* **EXERCISE PROMPT**:
Which lines below hold the word "fudan"? Copy all of them.
(GIVEN DATA Opens)
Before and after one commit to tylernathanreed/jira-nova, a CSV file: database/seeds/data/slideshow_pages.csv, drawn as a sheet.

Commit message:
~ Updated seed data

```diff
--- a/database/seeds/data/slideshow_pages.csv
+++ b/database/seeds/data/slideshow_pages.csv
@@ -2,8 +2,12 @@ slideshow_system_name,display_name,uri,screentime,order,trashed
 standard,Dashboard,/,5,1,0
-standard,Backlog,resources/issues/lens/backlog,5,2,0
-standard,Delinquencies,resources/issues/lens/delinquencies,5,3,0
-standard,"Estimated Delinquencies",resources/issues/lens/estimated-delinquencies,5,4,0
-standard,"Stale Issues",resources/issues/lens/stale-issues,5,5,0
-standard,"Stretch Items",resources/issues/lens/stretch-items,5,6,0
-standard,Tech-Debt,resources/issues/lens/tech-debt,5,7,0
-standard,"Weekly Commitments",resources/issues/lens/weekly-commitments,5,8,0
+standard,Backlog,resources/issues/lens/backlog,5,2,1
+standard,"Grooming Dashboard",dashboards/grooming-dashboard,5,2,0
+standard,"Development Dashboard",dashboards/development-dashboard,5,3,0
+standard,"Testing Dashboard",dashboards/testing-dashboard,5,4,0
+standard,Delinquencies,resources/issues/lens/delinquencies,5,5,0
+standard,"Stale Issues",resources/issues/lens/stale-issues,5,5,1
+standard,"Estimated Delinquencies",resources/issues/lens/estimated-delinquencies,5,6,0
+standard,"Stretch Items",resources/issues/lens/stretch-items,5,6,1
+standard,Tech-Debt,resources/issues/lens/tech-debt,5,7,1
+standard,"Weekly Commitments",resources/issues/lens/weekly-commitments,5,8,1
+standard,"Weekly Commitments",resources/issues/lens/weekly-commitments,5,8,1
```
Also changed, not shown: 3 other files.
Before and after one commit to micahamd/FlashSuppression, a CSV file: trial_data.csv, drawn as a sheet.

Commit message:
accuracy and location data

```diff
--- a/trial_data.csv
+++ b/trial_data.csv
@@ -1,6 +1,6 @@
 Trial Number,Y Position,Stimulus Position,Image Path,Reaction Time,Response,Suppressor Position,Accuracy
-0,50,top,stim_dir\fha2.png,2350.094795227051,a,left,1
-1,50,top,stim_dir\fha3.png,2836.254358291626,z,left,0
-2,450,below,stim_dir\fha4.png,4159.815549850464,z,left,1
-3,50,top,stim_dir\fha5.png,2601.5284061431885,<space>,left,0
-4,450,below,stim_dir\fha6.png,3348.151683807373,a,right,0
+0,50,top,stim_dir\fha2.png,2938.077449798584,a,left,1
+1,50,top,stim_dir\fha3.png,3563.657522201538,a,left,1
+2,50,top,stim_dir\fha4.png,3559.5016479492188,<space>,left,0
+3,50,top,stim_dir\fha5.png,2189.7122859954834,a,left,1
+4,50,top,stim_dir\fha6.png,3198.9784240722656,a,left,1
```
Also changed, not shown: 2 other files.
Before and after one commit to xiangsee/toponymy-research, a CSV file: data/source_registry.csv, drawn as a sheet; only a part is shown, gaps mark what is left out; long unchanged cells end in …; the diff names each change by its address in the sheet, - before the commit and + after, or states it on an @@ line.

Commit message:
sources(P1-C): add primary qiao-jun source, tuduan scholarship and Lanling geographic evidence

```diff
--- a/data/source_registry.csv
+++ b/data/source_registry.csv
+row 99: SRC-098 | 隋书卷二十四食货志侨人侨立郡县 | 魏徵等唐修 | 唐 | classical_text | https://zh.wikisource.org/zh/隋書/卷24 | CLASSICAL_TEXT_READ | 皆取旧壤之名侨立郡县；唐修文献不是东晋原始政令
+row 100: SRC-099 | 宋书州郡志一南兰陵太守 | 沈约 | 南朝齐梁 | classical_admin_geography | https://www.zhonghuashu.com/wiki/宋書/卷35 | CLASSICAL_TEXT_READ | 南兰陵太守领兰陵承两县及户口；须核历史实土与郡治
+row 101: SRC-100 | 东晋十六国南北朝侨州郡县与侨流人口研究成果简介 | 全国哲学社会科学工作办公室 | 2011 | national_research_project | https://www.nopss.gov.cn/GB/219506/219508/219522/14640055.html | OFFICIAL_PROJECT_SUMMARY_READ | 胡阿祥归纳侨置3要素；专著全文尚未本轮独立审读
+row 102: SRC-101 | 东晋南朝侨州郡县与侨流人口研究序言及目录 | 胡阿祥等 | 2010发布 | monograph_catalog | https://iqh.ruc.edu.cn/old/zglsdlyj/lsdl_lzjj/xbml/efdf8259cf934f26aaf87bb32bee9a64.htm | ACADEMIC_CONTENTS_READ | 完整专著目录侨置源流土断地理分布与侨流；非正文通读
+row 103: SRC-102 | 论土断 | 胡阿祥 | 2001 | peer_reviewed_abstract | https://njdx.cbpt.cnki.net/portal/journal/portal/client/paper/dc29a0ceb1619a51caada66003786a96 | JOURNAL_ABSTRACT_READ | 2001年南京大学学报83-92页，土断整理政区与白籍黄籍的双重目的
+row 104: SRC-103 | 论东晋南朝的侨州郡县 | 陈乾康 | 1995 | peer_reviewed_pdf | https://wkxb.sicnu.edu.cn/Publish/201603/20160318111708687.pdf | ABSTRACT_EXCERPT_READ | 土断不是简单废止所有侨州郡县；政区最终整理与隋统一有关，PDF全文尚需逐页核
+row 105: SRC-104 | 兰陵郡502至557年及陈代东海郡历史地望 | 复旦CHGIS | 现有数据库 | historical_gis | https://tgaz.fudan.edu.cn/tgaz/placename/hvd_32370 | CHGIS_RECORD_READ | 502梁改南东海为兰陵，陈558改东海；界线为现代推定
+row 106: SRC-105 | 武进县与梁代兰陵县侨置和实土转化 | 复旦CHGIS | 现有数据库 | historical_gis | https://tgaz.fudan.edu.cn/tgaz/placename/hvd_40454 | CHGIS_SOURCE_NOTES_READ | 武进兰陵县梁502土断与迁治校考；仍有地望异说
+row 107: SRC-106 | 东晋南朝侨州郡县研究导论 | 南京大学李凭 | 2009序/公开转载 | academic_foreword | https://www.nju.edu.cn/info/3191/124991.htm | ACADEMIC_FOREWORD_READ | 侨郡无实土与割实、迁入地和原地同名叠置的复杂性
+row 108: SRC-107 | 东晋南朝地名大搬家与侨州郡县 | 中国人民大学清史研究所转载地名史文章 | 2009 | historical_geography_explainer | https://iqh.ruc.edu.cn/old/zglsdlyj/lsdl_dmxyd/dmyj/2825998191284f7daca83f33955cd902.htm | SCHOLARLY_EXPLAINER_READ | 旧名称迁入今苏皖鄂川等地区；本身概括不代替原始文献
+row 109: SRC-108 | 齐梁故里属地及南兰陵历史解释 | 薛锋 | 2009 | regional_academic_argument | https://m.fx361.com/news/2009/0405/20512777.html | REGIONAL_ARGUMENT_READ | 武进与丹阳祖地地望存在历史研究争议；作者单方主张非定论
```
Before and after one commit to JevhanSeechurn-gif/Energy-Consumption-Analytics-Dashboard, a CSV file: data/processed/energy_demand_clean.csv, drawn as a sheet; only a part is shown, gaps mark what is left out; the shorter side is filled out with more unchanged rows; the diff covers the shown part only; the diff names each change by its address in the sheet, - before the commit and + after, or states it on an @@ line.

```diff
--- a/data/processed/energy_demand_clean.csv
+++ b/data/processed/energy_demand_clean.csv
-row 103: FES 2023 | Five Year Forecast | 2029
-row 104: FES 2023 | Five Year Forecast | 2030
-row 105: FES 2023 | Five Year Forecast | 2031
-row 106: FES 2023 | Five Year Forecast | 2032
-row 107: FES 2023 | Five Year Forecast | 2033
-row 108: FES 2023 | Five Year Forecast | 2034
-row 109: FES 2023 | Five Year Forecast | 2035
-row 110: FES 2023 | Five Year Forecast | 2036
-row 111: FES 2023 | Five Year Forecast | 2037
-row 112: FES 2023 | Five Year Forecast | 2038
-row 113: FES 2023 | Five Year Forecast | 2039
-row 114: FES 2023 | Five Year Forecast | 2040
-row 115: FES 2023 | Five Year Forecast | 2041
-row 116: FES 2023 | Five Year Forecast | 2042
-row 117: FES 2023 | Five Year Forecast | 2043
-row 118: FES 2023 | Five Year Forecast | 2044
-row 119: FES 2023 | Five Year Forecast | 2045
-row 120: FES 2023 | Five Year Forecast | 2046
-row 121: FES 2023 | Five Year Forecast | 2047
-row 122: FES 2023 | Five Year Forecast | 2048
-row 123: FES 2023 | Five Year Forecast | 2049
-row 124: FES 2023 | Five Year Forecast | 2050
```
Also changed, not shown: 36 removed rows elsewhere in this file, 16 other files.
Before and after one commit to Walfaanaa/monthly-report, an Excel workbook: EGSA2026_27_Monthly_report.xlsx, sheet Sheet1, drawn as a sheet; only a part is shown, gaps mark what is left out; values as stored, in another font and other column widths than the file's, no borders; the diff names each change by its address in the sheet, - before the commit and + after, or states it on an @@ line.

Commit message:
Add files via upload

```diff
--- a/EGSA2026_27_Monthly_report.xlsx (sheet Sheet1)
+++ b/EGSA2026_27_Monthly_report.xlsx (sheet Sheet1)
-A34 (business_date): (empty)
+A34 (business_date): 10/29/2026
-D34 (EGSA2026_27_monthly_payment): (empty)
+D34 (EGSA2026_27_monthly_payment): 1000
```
(GIVEN DATA Closes)
* **RESULT OF THE EXERCISE**:
+row 105: SRC-104 | 兰陵郡502至557年及陈代东海郡历史地望 | 复旦CHGIS | 现有数据库 | historical_gis | https://tgaz.fudan.edu.cn/tgaz/placename/hvd_32370 | CHGIS_RECORD_READ | 502梁改南东海为兰陵，陈558改东海；界线为现代推定
+row 106: SRC-105 | 武进县与梁代兰陵县侨置和实土转化 | 复旦CHGIS | 现有数据库 | historical_gis | https://tgaz.fudan.edu.cn/tgaz/placename/hvd_40454 | CHGIS_SOURCE_NOTES_READ | 武进兰陵县梁502土断与迁治校考；仍有地望异说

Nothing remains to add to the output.